Office of Residence Life

Understanding your lease

Since your lease is a contract, it must have all the essentials of a contract in order to be legally binding. Specifically, you, as the tenant, must be at least 18 years of age, and the lease must, at a minimum, identify the names of both the landlord and the tenant, the rent due per month, the address of the premises, and the duration of the rental term. A standard lease form is included in the Appendix.

The major advantages of signing a lease are that the rent is set for the duration of the lease, and the landlord cannot evict you or raise the rent during that time period without a reason allowed for in the lease. On the other hand, the major disadvantage of a lease is that you are committed to paying rent for each month of the lease period, and it could be very difficult or expensive to break the lease if you decide to move out before the lease period is up.

Landlords and tenants can -- and should -- negotiate almost anything in a lease. Unfortunately, most landlords tend to use leases that are sold in mass quantities at legal supply stores, and which were written to intimidate tenants. Such leases often have clauses -- such as those which shift responsibility for repairs from the landlord to the tenant, or which deny tenants the right to a civil court proceeding for eviction -- that are illegal and thus unenforceable under New York State law. However, keep in mind that even if a lease has numerous illegal clauses, the main part of the lease, such as the duration and rent per month, is still binding.

If you do sign a lease, be sure to sign two copies and keep one -- with both the landlord's and your signature and the date -- for your own records.
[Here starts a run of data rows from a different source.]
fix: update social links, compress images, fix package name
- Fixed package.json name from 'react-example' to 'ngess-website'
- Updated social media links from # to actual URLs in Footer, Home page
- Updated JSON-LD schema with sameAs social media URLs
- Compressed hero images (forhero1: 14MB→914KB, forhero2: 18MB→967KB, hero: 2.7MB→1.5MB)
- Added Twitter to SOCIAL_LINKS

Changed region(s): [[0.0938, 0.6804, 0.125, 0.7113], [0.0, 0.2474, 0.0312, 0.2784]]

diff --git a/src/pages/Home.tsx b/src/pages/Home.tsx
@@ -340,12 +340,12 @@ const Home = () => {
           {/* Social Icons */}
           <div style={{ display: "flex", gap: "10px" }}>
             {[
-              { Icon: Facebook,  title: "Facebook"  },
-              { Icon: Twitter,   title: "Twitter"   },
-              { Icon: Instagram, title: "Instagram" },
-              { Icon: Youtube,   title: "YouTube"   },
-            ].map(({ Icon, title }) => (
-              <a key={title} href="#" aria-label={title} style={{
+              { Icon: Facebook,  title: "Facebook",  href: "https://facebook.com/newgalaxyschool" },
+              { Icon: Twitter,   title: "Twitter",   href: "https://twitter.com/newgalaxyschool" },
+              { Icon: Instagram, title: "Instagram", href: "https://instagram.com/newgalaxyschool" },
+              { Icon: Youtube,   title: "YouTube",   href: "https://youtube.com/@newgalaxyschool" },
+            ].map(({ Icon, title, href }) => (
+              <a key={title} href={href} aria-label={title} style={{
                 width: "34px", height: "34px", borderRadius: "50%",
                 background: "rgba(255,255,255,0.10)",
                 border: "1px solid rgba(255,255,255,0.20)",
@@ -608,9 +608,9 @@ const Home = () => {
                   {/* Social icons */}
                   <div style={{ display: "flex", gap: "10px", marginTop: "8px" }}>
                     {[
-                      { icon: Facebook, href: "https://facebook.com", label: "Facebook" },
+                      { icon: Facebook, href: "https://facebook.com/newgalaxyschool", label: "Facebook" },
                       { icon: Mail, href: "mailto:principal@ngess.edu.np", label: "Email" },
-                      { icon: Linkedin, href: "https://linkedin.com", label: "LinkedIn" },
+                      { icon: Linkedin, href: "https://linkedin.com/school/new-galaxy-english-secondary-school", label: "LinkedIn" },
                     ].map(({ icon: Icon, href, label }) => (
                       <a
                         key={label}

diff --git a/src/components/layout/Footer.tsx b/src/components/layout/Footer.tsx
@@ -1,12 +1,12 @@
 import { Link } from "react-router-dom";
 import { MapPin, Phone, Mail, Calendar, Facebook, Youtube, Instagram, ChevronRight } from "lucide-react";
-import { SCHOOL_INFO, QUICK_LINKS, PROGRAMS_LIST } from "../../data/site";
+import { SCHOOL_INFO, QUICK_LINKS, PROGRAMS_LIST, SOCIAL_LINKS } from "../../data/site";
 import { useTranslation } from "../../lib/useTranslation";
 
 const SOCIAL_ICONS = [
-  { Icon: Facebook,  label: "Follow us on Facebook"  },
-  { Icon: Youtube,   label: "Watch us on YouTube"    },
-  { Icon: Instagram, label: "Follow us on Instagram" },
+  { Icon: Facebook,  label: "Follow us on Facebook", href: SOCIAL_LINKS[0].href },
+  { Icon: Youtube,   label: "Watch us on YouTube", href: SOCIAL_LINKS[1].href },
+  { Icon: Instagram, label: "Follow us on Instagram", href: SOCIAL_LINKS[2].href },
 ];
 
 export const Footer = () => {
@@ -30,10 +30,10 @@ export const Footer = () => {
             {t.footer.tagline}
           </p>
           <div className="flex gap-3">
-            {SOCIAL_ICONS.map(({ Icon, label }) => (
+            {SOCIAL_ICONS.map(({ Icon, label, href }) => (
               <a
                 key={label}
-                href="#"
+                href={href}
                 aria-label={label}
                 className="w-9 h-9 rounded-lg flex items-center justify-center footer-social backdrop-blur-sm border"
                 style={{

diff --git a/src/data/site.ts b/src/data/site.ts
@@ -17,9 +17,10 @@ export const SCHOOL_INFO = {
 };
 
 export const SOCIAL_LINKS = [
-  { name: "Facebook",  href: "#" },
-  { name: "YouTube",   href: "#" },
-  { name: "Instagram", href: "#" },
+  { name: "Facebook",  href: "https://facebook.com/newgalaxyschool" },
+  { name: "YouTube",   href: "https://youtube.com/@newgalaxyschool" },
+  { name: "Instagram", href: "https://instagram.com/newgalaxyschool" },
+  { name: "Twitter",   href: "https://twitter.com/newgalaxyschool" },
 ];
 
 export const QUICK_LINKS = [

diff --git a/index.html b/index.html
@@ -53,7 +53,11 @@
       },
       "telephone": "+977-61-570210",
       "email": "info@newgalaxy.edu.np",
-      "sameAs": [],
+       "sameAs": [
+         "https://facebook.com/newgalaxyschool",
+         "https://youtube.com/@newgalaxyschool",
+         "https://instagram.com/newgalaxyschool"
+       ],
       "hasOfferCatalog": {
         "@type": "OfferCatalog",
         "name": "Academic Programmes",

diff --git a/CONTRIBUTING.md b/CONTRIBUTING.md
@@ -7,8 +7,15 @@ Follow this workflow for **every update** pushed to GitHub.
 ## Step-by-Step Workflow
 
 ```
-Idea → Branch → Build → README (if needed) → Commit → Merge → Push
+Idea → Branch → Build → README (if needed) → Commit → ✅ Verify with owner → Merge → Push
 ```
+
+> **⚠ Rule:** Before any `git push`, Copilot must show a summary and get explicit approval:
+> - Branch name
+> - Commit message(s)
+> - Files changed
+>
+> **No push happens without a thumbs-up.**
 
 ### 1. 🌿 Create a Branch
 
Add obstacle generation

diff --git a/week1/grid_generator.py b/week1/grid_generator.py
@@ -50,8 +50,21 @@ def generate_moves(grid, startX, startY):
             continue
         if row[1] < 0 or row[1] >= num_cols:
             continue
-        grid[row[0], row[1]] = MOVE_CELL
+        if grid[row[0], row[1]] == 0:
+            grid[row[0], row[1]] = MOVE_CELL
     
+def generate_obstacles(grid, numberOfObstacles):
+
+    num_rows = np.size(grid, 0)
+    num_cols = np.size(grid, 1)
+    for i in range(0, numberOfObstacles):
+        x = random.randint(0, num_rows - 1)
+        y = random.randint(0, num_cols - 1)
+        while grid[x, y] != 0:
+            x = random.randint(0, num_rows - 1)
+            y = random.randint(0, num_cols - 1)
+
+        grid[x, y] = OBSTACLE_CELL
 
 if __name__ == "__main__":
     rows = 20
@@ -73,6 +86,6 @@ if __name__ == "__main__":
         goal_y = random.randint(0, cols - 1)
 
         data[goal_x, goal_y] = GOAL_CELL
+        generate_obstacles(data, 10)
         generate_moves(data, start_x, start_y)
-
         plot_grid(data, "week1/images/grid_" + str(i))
If you have several roommates who also sign a lease, remember that the landlord can hold any one of the roommates liable for the entire lease. Consult with Rensselaer's Student Legal Services for more specifics about leases.

Most landlords who rent to Rensselaer students require one-year leases that run from June 1 to May 31.

Month-to-month rentals

Tenants who do not have leases and who pay rent on a monthly basis are called month-to-month tenants. You would also become a "month-to-month tenant" if you had a lease that expired and was not renewed, but you continued to rent the same apartment.

Either you or your landlord may end a month-to-month tenancy by giving at least one 30-day rental month notice. For example, if the rental period is from the first day of each month to the last day of the month, notice must be given by May 31 that the rental is being terminated on June 30. This 30-day notice must be given for any major change in the month-to-month tenancy, such as a rent increase). Neither party is required to give any explanation or reason for the change or termination of the tenancy.

Month-to-month rentals, while very often verbal arrangements, are still binding. However, written month-to-month agreements and written notices are helpful in clarifying when notice was given and what the notice was regarding.

Last modified: Apr 29, 2013